== Task prompt ==
All of the data below is to be repeated exactly, except for the pictures.

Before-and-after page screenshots
-----

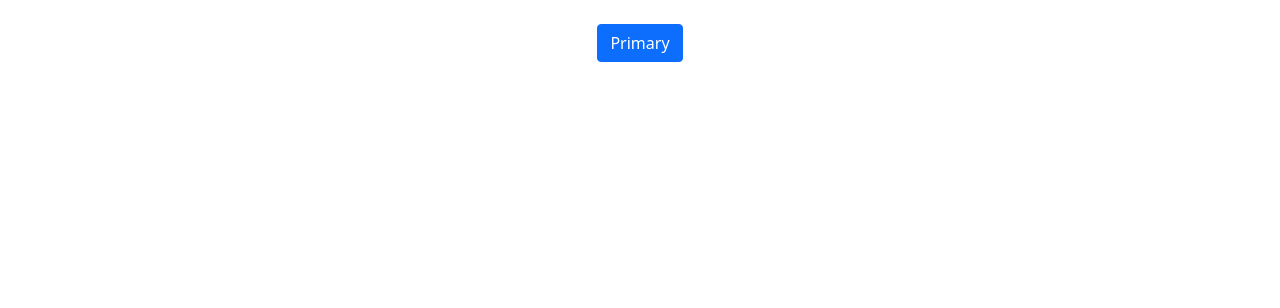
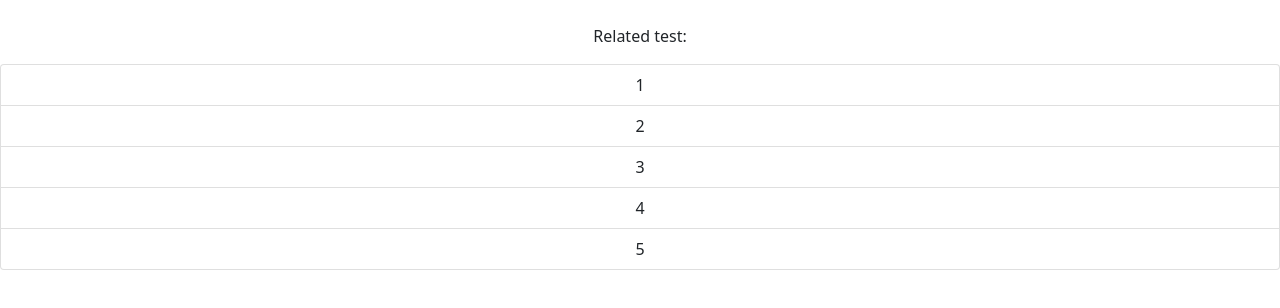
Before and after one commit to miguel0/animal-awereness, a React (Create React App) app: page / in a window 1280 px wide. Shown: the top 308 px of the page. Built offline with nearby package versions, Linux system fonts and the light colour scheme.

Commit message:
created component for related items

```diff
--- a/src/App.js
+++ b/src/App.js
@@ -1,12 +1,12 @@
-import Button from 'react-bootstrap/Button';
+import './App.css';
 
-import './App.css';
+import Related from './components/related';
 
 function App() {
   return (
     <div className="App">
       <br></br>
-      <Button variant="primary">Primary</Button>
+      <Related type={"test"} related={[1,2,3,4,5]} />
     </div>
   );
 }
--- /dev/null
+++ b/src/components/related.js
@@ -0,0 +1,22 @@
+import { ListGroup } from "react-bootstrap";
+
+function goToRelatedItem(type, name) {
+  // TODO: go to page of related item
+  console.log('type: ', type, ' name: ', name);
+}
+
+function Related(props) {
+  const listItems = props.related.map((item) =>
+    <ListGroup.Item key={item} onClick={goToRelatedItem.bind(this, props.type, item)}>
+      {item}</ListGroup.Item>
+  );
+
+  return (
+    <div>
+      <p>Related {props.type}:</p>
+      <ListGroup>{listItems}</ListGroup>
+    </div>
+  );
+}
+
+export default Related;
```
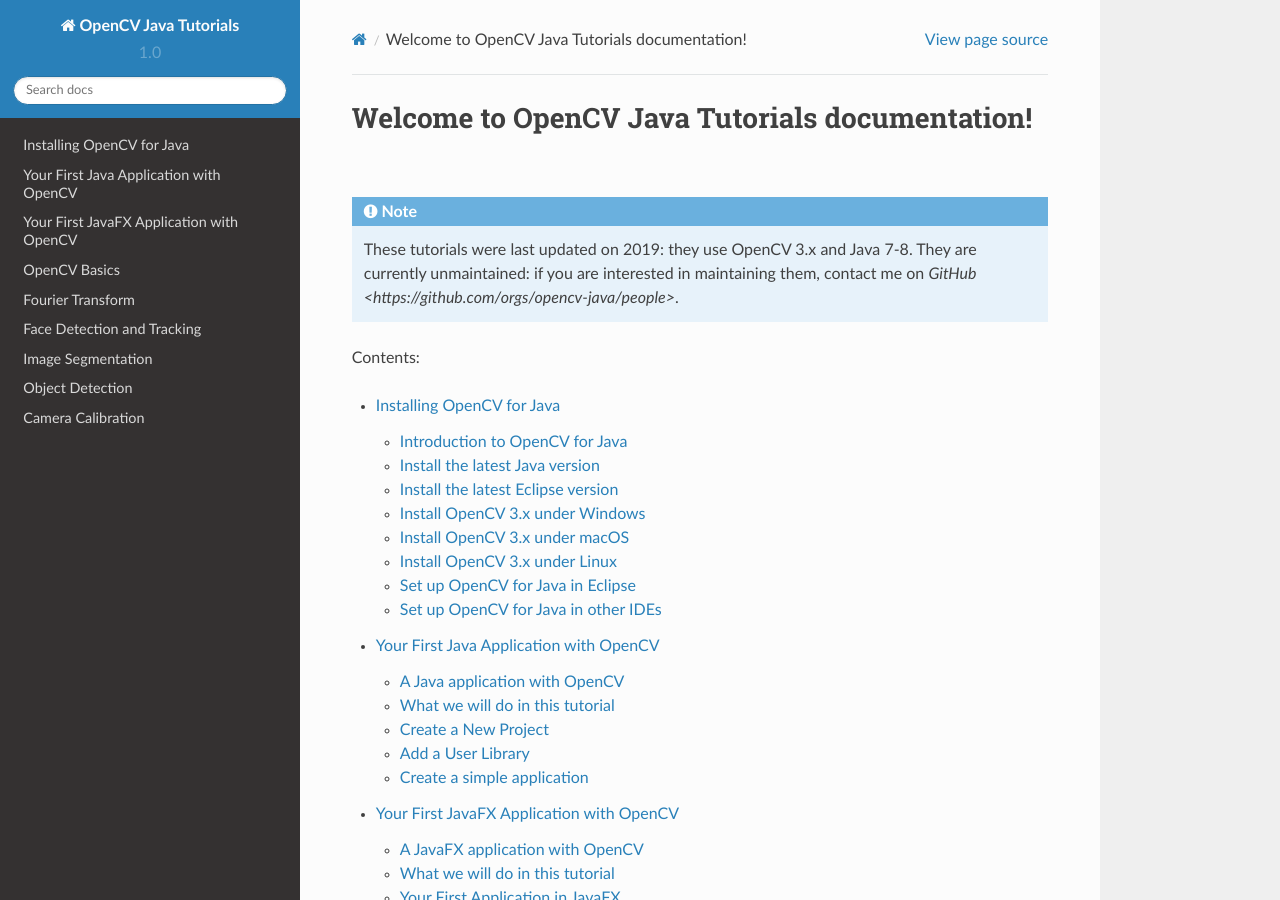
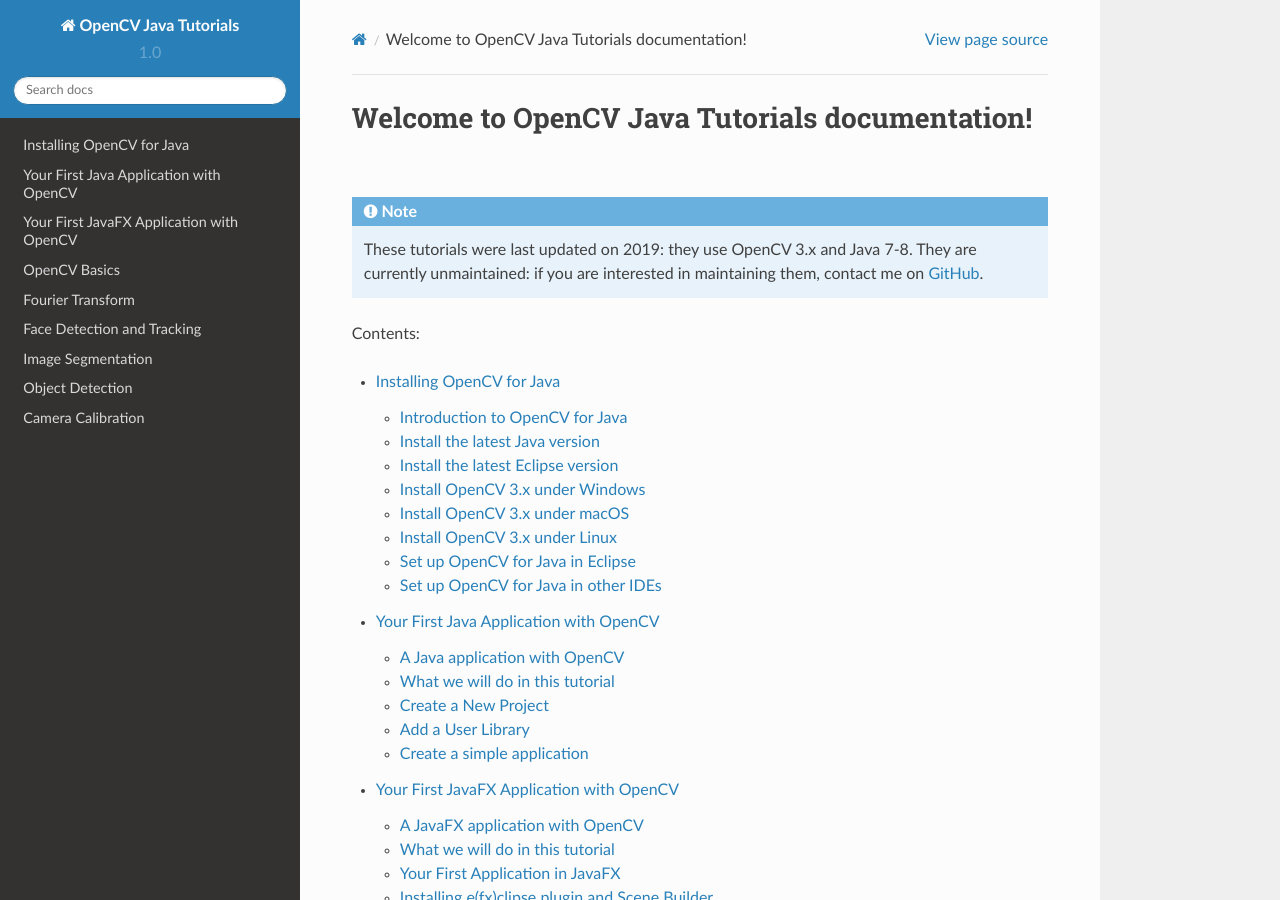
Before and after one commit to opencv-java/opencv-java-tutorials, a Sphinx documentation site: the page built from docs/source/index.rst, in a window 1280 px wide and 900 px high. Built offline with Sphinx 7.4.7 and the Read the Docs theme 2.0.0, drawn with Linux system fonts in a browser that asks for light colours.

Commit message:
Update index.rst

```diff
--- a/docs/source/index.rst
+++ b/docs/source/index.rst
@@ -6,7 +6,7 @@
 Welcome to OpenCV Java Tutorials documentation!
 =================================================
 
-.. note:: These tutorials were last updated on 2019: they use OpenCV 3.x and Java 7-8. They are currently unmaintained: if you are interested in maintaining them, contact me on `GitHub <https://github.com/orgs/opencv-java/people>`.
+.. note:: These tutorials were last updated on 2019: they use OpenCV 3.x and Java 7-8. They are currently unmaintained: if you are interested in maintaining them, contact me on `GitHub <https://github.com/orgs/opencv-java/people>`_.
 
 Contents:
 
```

-----

== Written response ==
Before and after one commit to miguel0/animal-awereness, a React (Create React App) app: page / in a window 1280 px wide. Shown: the top 308 px of the page. Built offline with nearby package versions, Linux system fonts and the light colour scheme.

Commit message:
created component for related items

```diff
--- a/src/App.js
+++ b/src/App.js
@@ -1,12 +1,12 @@
-import Button from 'react-bootstrap/Button';
+import './App.css';
 
-import './App.css';
+import Related from './components/related';
 
 function App() {
   return (
     <div className="App">
       <br></br>
-      <Button variant="primary">Primary</Button>
+      <Related type={"test"} related={[1,2,3,4,5]} />
     </div>
   );
 }
--- /dev/null
+++ b/src/components/related.js
@@ -0,0 +1,22 @@
+import { ListGroup } from "react-bootstrap";
+
+function goToRelatedItem(type, name) {
+  // TODO: go to page of related item
+  console.log('type: ', type, ' name: ', name);
+}
+
+function Related(props) {
+  const listItems = props.related.map((item) =>
+    <ListGroup.Item key={item} onClick={goToRelatedItem.bind(this, props.type, item)}>
+      {item}</ListGroup.Item>
+  );
+
+  return (
+    <div>
+      <p>Related {props.type}:</p>
+      <ListGroup>{listItems}</ListGroup>
+    </div>
+  );
+}
+
+export default Related;
```
Before and after one commit to opencv-java/opencv-java-tutorials, a Sphinx documentation site: the page built from docs/source/index.rst, in a window 1280 px wide and 900 px high. Built offline with Sphinx 7.4.7 and the Read the Docs theme 2.0.0, drawn with Linux system fonts in a browser that asks for light colours.

Commit message:
Update index.rst

```diff
--- a/docs/source/index.rst
+++ b/docs/source/index.rst
@@ -6,7 +6,7 @@
 Welcome to OpenCV Java Tutorials documentation!
 =================================================
 
-.. note:: These tutorials were last updated on 2019: they use OpenCV 3.x and Java 7-8. They are currently unmaintained: if you are interested in maintaining them, contact me on `GitHub <https://github.com/orgs/opencv-java/people>`.
+.. note:: These tutorials were last updated on 2019: they use OpenCV 3.x and Java 7-8. They are currently unmaintained: if you are interested in maintaining them, contact me on `GitHub <https://github.com/orgs/opencv-java/people>`_.
 
 Contents:
 
```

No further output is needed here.